22 killed in attack on Shia cemetery

 

Gunmen shot dead at least 22 Shia Muslims and wounded 51 others at a religious service in the Pakistani city of Lahore yesterday in what officials said was the most deadly sectarian violence in recent months.

Local Shia sources said 24 people were killed at the morning service at an old cemetery in central Lahore, capital of the central province of Punjab and home city of the Prime Minister, Mr Nawaz Sharif.

But Punjab's Chief Minister, Mr Shahbaz Sharif (younger brother of the prime minister), who condemned the shooting as a "most heinous and inhuman act of terrorism", said 22 people were killed and 51 were wounded.

He also ordered an inquiry into the incident by a Lahore High Court judge who must report his findings within a fortnight.

No one immediately claimed responsibility for the attack and police said the identity of the gunmen was not known. But they said the bloodshed appeared to be part of a wave of sectarian violence in Punjab, where rival militant groups from the majority Sunni and the minority Shia Islamic sects have blamed each other for the attacks.

The police said the assailants sprayed the congregation with gunfire between 8.15 a.m. and 8.30 a.m. local time at the Mominpura cemetery, one of the oldest in Lahore. The cemetery had only one entrance, and there was no escape route for the Shias who gather there every Sunday for prayers for the dead during the fasting month of Ramadan.

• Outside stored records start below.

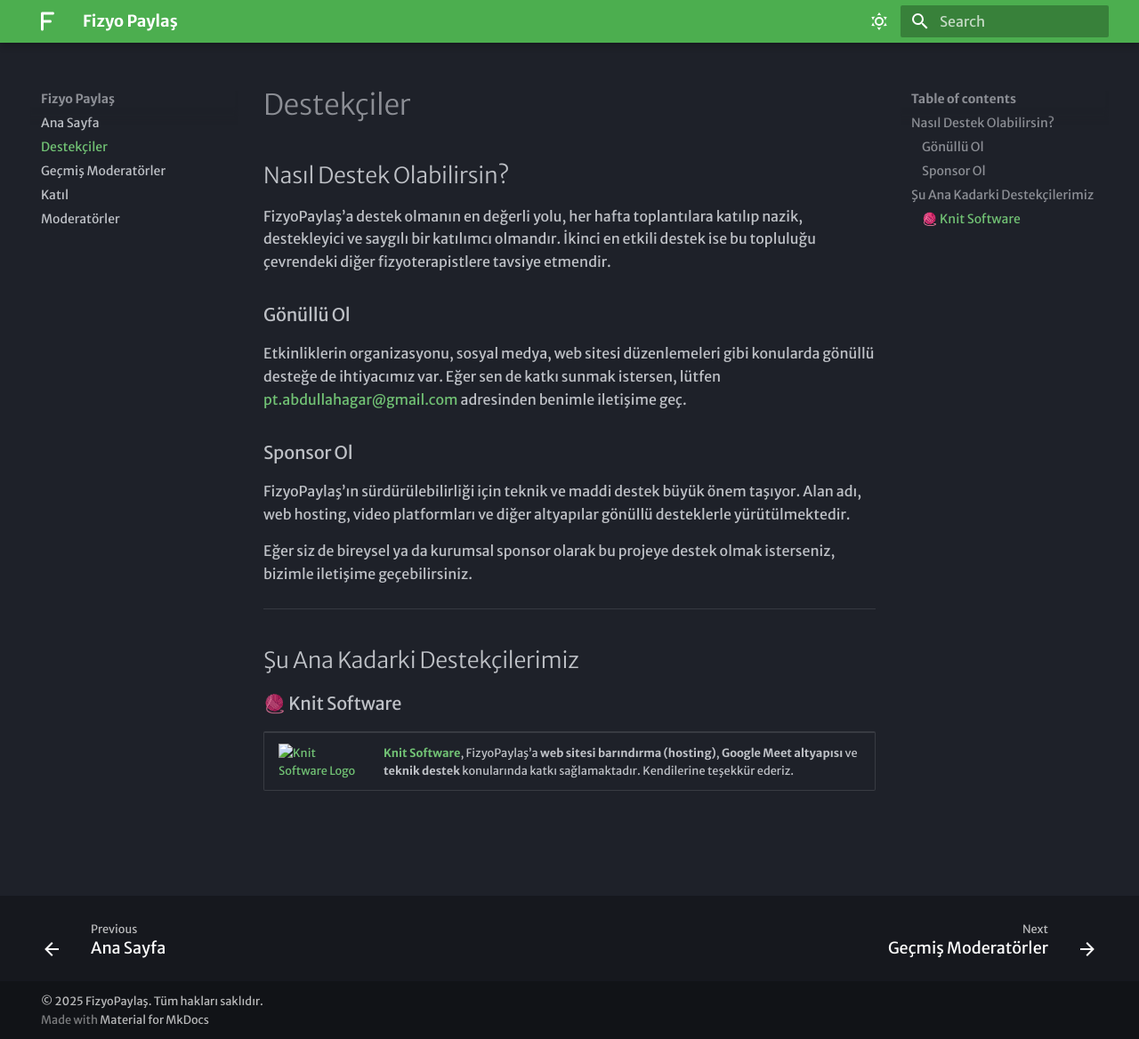
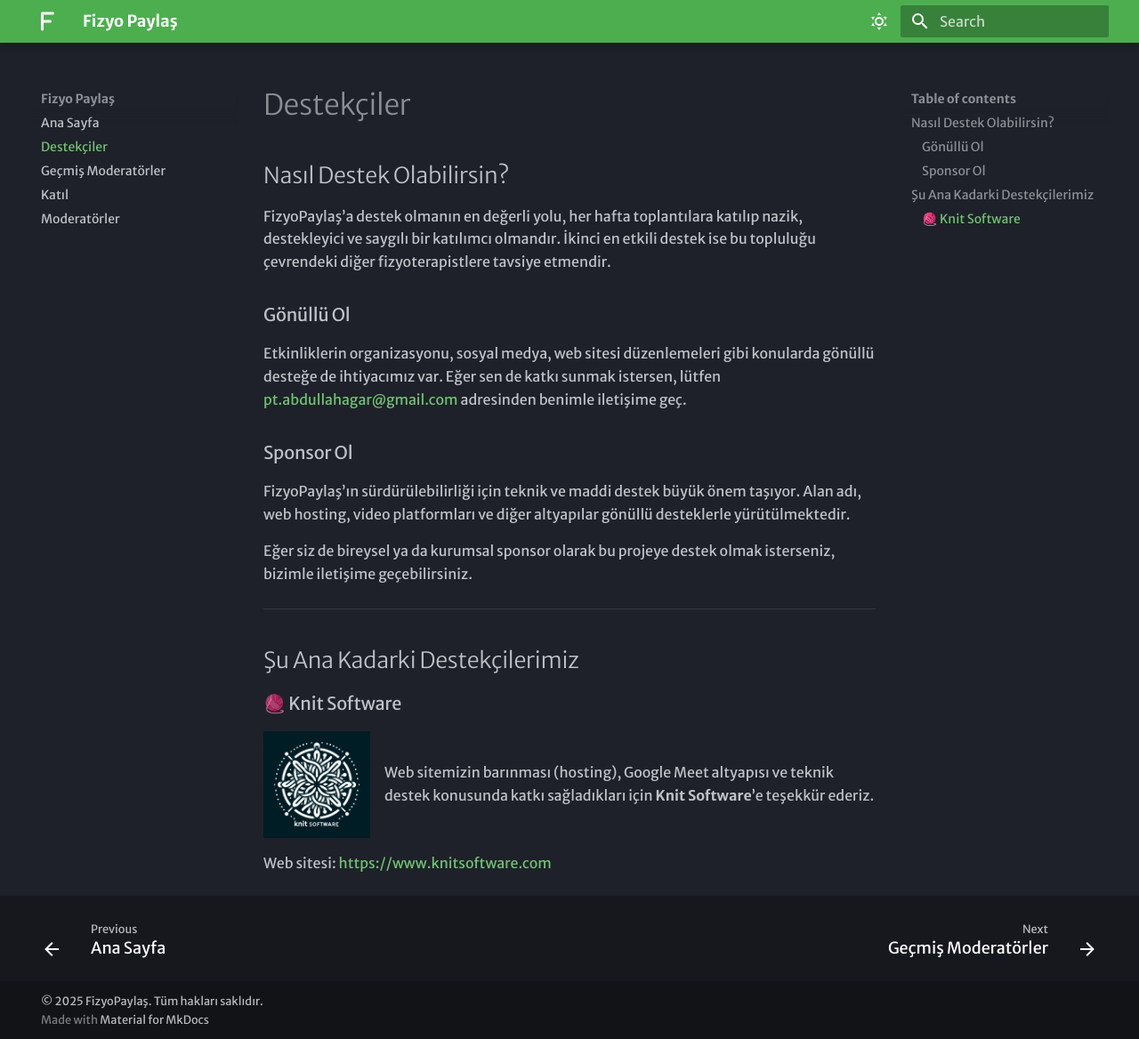
Before and after one commit to adamagar/fizyo-paylas, an MkDocs documentation site: the page built from docs/Destekçiler.md, in a window 1280 px wide and 1168 px high. Shown: the whole window at 89% size. Built offline with MkDocs 1.6.1 and Material for MkDocs 9.7.7, drawn with Linux system fonts in a browser that asks for light colours; some web fonts are replaced.

Commit message:
fix: broken image

```diff
--- a/docs/Destekçiler.md
+++ b/docs/Destekçiler.md
@@ -19,19 +19,10 @@ Eğer siz de bireysel ya da kurumsal sponsor olarak bu projeye destek olmak iste
 ## Şu Ana Kadarki Destekçilerimiz
 
 ### 🧶 Knit Software
-
-<table>
-  <tr>
-    <td style="vertical-align: top; padding-right: 10px;">
-      <a href="https://knitsoftware.com" target="_blank">
-        <img src="/docs/assets/knit.png" alt="Knit Software Logo" width="100"/>
-      </a>
-    </td>
-    <td>
-      <p>
-        <a href="https://knitsoftware.com" target="_blank"><strong>Knit Software</strong></a>,
-        FizyoPaylaş’a <strong>web sitesi barındırma (hosting)</strong>, <strong>Google Meet altyapısı</strong> ve <strong>teknik destek</strong> konularında katkı sağlamaktadır. Kendilerine teşekkür ederiz.
-      </p>
-    </td>
-  </tr>
-</table>
+<div style="display: flex; align-items: center; gap: 16px;">
+  <img src="/assets/knit.jpg" alt="Knit Software Logo" width="120"/>
+  <p>
+    Web sitemizin barınması (hosting), Google Meet altyapısı ve teknik destek konusunda katkı sağladıkları için <strong>Knit Software</strong>’e teşekkür ederiz.
+  </p>
+</div>
+<p>Web sitesi: <a href="https://www.knitsoftware.com" target="_blank">https://www.knitsoftware.com</a></p>
```
Also changed, not shown: docs/assets/knit.jpg (added), docs/assets/knit.png (deleted).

Shia activists later held protests in the area, setting vehicles alight, stoning buildings and shouting anti-government slogans, witnesses said. They also burnt old tyres on streets to disrupt traffic.

Mr Tauqir Hussain, a local Shia leader, blamed Sunni militants for the attack. No comment from the Sunnis was immediately available.

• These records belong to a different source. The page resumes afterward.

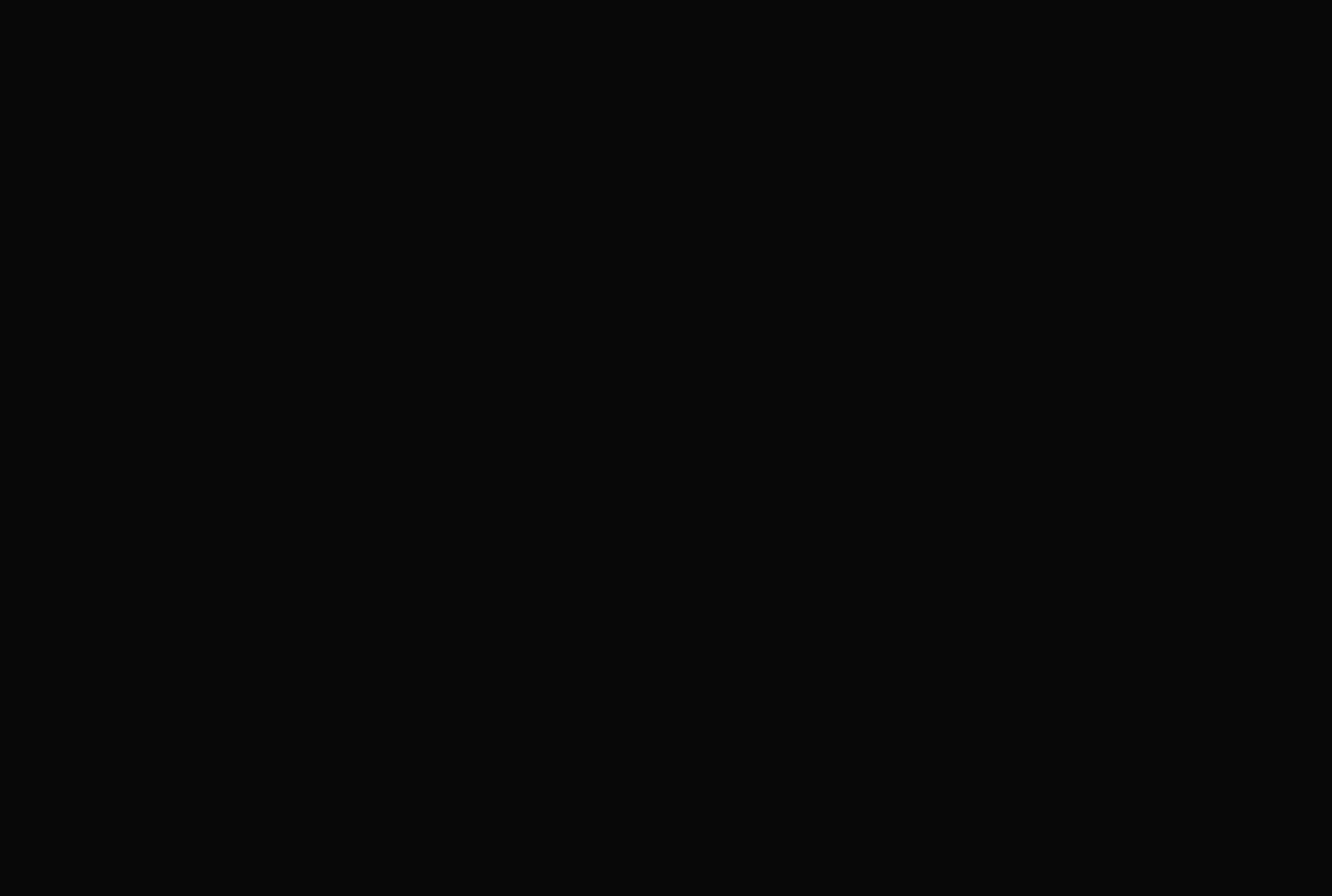
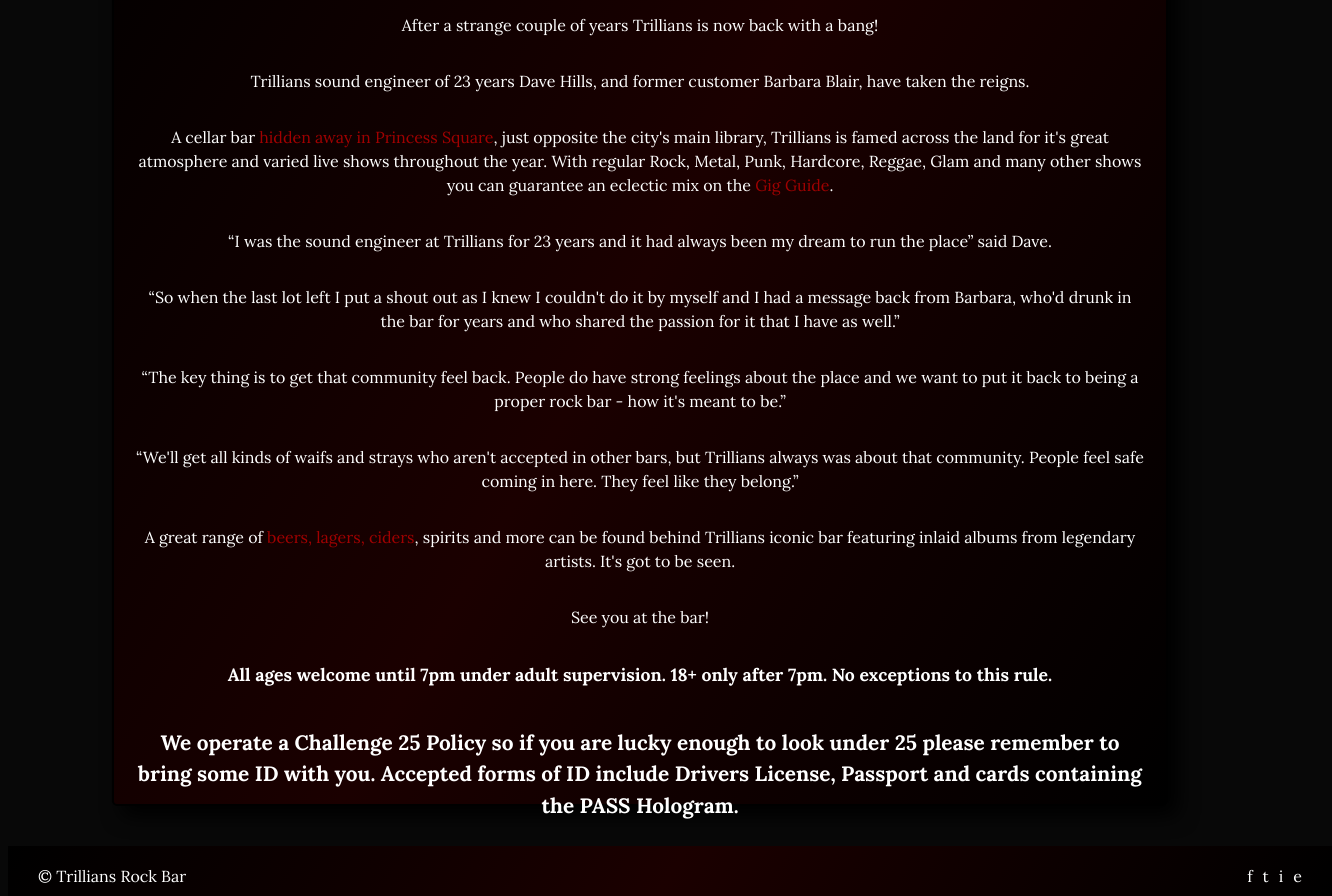
Before and after one commit to kurosagineko/trillians, a React (Vite) app: page /about in a window 1280 px wide. Before the commit this address had no page. Shown: the part 360-1256 px from the top of the page, 1332 px wide, since content can reach past the window. Before the commit the page ends 800 px from the top, so only its background shows below. Built offline with nearby package versions, Linux system fonts and the light colour scheme.

Commit message:
Add about page

```diff
--- a/src/App.jsx
+++ b/src/App.jsx
@@ -1,5 +1,6 @@
 import { Route, Routes } from 'react-router-dom';
 import Landing from './pages/Landing';
+import About from './pages/About';
 import './App.css';
 
 function App() {
@@ -9,6 +10,10 @@
 			<Route
 				path='/'
 				element={<Landing />}
+			/>
+			<Route
+				path='/about'
+				element={<About />}
 			/>
 
 			{/* Protected routes */}
--- a/src/components/NavHeader.jsx
+++ b/src/components/NavHeader.jsx
@@ -1,3 +1,4 @@
+import { Link } from 'react-router-dom';
 import './CSS/NavHeader.css';
 
 export default function NavHeader() {
@@ -5,10 +6,14 @@
 		<nav>
 			<ul className='nav-links'>
 				<li>
-					<button>Home</button>
+					<Link to='/'>
+						<button>Home</button>
+					</Link>
 				</li>
 				<li>
-					<button>About Trillians</button>
+					<Link to='/about'>
+						<button>About Trillians</button>
+					</Link>
 				</li>
 				<li>
 					<button>Gig Guide</button>
--- /dev/null
+++ b/src/pages/About.jsx
@@ -0,0 +1,75 @@
+import NavHeader from '../components/NavHeader';
+import Footer from '../components/Footer';
+import { Link } from 'react-router-dom';
+import './CSS/About.css';
+import logo from '../../public/trills-logo.png';
+
+export default function About() {
+	return (
+		<div>
+			<NavHeader />
+			<div className='about-container container-theme'>
+				<img
+					className='logo'
+					src={logo}
+					alt=''
+				/>
+				<div className='about-section'></div>
+				<h2 style={{ fontSize: '1.8rem' }}>Trillians Rock Bar is Newcastle's best kept secret!</h2>
+				<p>After a strange couple of years Trillians is now back with a bang!</p>
+				<p>
+					Trillians sound engineer of 23 years Dave Hills, and former customer Barbara Blair, have taken the reigns.
+				</p>
+				<p>
+					A cellar bar{' '}
+					<a
+						href='https://maps.app.goo.gl/uiurksDpn9W78Wb47'
+						target='_blank'
+					>
+						hidden away in Princess Square
+					</a>
+					, just opposite the city's main library, Trillians is famed across the land for it's great atmosphere and
+					varied live shows throughout the year. With regular Rock, Metal, Punk, Hardcore, Reggae, Glam and many other
+					shows you can guarantee an eclectic mix on the{' '}
+					<Link to='/gigs'>
+						<a href='#'>Gig Guide</a>
+					</Link>
+					.
+				</p>
+				<p>
+					“I was the sound engineer at Trillians for 23 years and it had always been my dream to run the place” said
+					Dave.
+				</p>
+				<p>
+					“So when the last lot left I put a shout out as I knew I couldn't do it by myself and I had a message back
+					from Barbara, who'd drunk in the bar for years and who shared the passion for it that I have as well.”
+				</p>
+				<p>
+					“The key thing is to get that community feel back. People do have strong feelings about the place and we want
+					to put it back to being a proper rock bar - how it's meant to be.”
+				</p>
+				<p>
+					“We'll get all kinds of waifs and strays who aren't accepted in other bars, but Trillians always was about
+					that community. People feel safe coming in here. They feel like they belong.”
+				</p>
+				<p>
+					A great range of{' '}
+					<Link to='/drinks'>
+						<a href='#'>beers, lagers, ciders</a>
+					</Link>
+					, spirits and more can be found behind Trillians iconic bar featuring inlaid albums from legendary artists.
+					It's got to be seen.
+				</p>
+				<p>See you at the bar!</p>
+				<p style={{ fontWeight: 'bolder', fontSize: '1.1rem' }}>
+					All ages welcome until 7pm under adult supervision. 18+ only after 7pm. No exceptions to this rule.
+				</p>
+				<p style={{ fontWeight: 'bolder', fontSize: '1.3rem' }}>
+					We operate a Challenge 25 Policy so if you are lucky enough to look under 25 please remember to bring some ID
+					with you. Accepted forms of ID include Drivers License, Passport and cards containing the PASS Hologram.
+				</p>
+			</div>
+			<Footer />
+		</div>
+	);
+}
--- /dev/null
+++ b/src/pages/CSS/About.css
@@ -0,0 +1,11 @@
+.about-container {
+	width: 80%;
+	height: 1000px;
+	margin: 40px auto;
+	display: flex;
+	flex-direction: column;
+	justify-content: center;
+	align-items: center;
+	padding: 20px;
+	text-align: center;
+}
```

Quoting other Shia witnesses, he said three men with Kalashnikov assault rifles entered the graveyard, continued shooting at about 150 assembled people for three to four minutes and then escaped in a jeep parked outside.

He said a delegation of his Tehrik-i-Jafraia Shia party had told Mr Shahbaz Sharif three days ago that there was a danger of anti-Shia violence and that the chief minister had confirmed that a group of five Sunni militants who had escaped from jail in southern Punjab had reached Lahore.

Sectarian violence claimed about 150 lives in Punjab in 1997, including religious scholars and 14 lawyers. Sunni-Shia disputes over Islamic beliefs have often spilled into violence in Pakistan.

Shias form about 15 per cent of Pakistan's mainly Sunni population of more than 135 million but are the majority in neighbouring Iran.

Pakistan's Sunni groups accuse Iran of aiding their Shia rivals. For their part, the Shia groups accuse Saudi Arabia of aiding Sunni militants. Both Iran and Saudi Arabia deny the charges.

Last September, gunmen shot dead five Iranian military technicians and their Pakistani driver in the Punjab city of Rawalpindi, near the Pakistani capital Islamabad.

The official APP news agency reported on Saturday that the Pakistani government had arranged special security for 11 religious and political leaders after an intelligence warning that their lives were in danger.